-- TASK REQUIREMENTS --
Repeat all of the records exactly, leaving out the pictures.

Dataset records

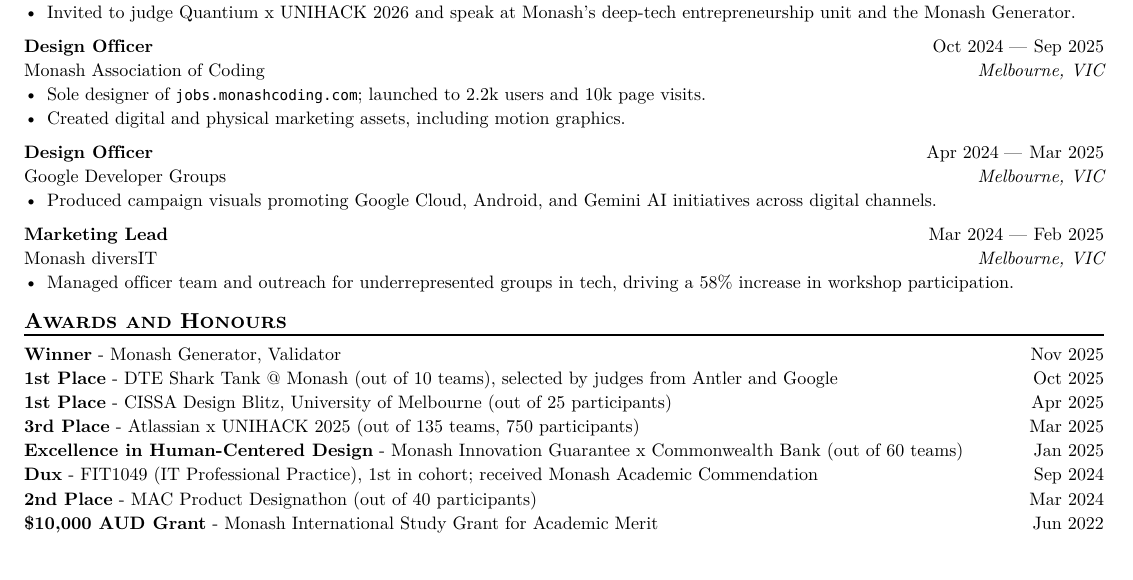
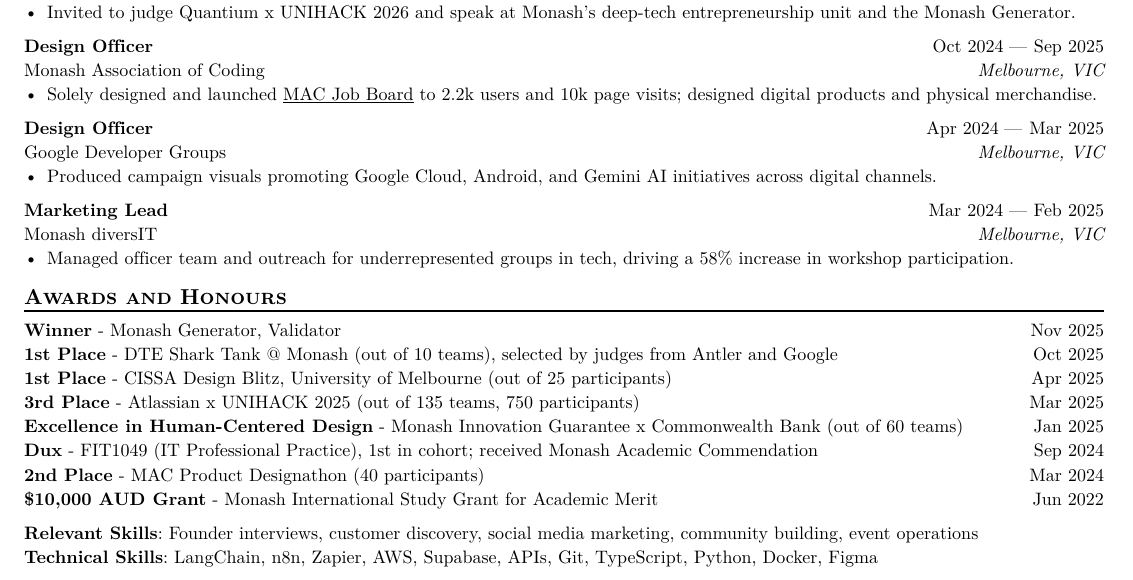
Before and after one commit to WalrusPSD/resume, a Typst document (main.typ): part of the page, cut so that both start at the same text. The pictures show the PDF file main.pdf that the author committed with the source.

Commit message:
added in ats keywords

```diff
--- a/main.typ
+++ b/main.typ
@@ -115,8 +115,7 @@
   company: "Monash Association of Coding",
   dates: dates-helper(start-date: "Oct 2024", end-date: "Sep 2025"),
 )
-- Sole designer of `jobs.monashcoding.com`; launched to 2.2k users and 10k page visits.
-- Created digital and physical marketing assets, including motion graphics.
+- Solely designed and launched #link("https://jobs.monashcoding.com")[MAC Job Board] to 2.2k users and 10k page visits; designed digital products and physical merchandise.
 
 #work(
   title: "Design Officer",
@@ -142,5 +141,8 @@
 #box(width: 100%)[*3rd Place* - Atlassian x UNIHACK 2025 (out of 135 teams, 750 participants) #h(1fr) Mar 2025]
 #box(width: 100%)[*Excellence in Human-Centered Design* - Monash Innovation Guarantee x Commonwealth Bank (out of 60 teams) #h(1fr) Jan 2025]
 #box(width: 100%)[*Dux* - FIT1049 (IT Professional Practice), 1st in cohort; received Monash Academic Commendation #h(1fr) Sep 2024]
-#box(width: 100%)[*2nd Place* - MAC Product Designathon (out of 40 participants) #h(1fr) Mar 2024]
+#box(width: 100%)[*2nd Place* - MAC Product Designathon (40 participants) #h(1fr) Mar 2024]
 #box(width: 100%)[*\$10,000 AUD Grant* - Monash International Study Grant for Academic Merit #h(1fr) Jun 2022]
+
+*Relevant Skills*: Founder interviews, customer discovery, social media marketing, community building, event operations \
+*Technical Skills*: LangChain, n8n, Zapier, AWS, Supabase, APIs, Git, TypeScript, Python, Docker, Figma
```
Also changed, not shown: main.pdf.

-- RESULT --
Before and after one commit to WalrusPSD/resume, a Typst document (main.typ): part of the page, cut so that both start at the same text. The pictures show the PDF file main.pdf that the author committed with the source.

Commit message:
added in ats keywords

```diff
--- a/main.typ
+++ b/main.typ
@@ -115,8 +115,7 @@
   company: "Monash Association of Coding",
   dates: dates-helper(start-date: "Oct 2024", end-date: "Sep 2025"),
 )
-- Sole designer of `jobs.monashcoding.com`; launched to 2.2k users and 10k page visits.
-- Created digital and physical marketing assets, including motion graphics.
+- Solely designed and launched #link("https://jobs.monashcoding.com")[MAC Job Board] to 2.2k users and 10k page visits; designed digital products and physical merchandise.
 
 #work(
   title: "Design Officer",
@@ -142,5 +141,8 @@
 #box(width: 100%)[*3rd Place* - Atlassian x UNIHACK 2025 (out of 135 teams, 750 participants) #h(1fr) Mar 2025]
 #box(width: 100%)[*Excellence in Human-Centered Design* - Monash Innovation Guarantee x Commonwealth Bank (out of 60 teams) #h(1fr) Jan 2025]
 #box(width: 100%)[*Dux* - FIT1049 (IT Professional Practice), 1st in cohort; received Monash Academic Commendation #h(1fr) Sep 2024]
-#box(width: 100%)[*2nd Place* - MAC Product Designathon (out of 40 participants) #h(1fr) Mar 2024]
+#box(width: 100%)[*2nd Place* - MAC Product Designathon (40 participants) #h(1fr) Mar 2024]
 #box(width: 100%)[*\$10,000 AUD Grant* - Monash International Study Grant for Academic Merit #h(1fr) Jun 2022]
+
+*Relevant Skills*: Founder interviews, customer discovery, social media marketing, community building, event operations \
+*Technical Skills*: LangChain, n8n, Zapier, AWS, Supabase, APIs, Git, TypeScript, Python, Docker, Figma
```
Also changed, not shown: main.pdf.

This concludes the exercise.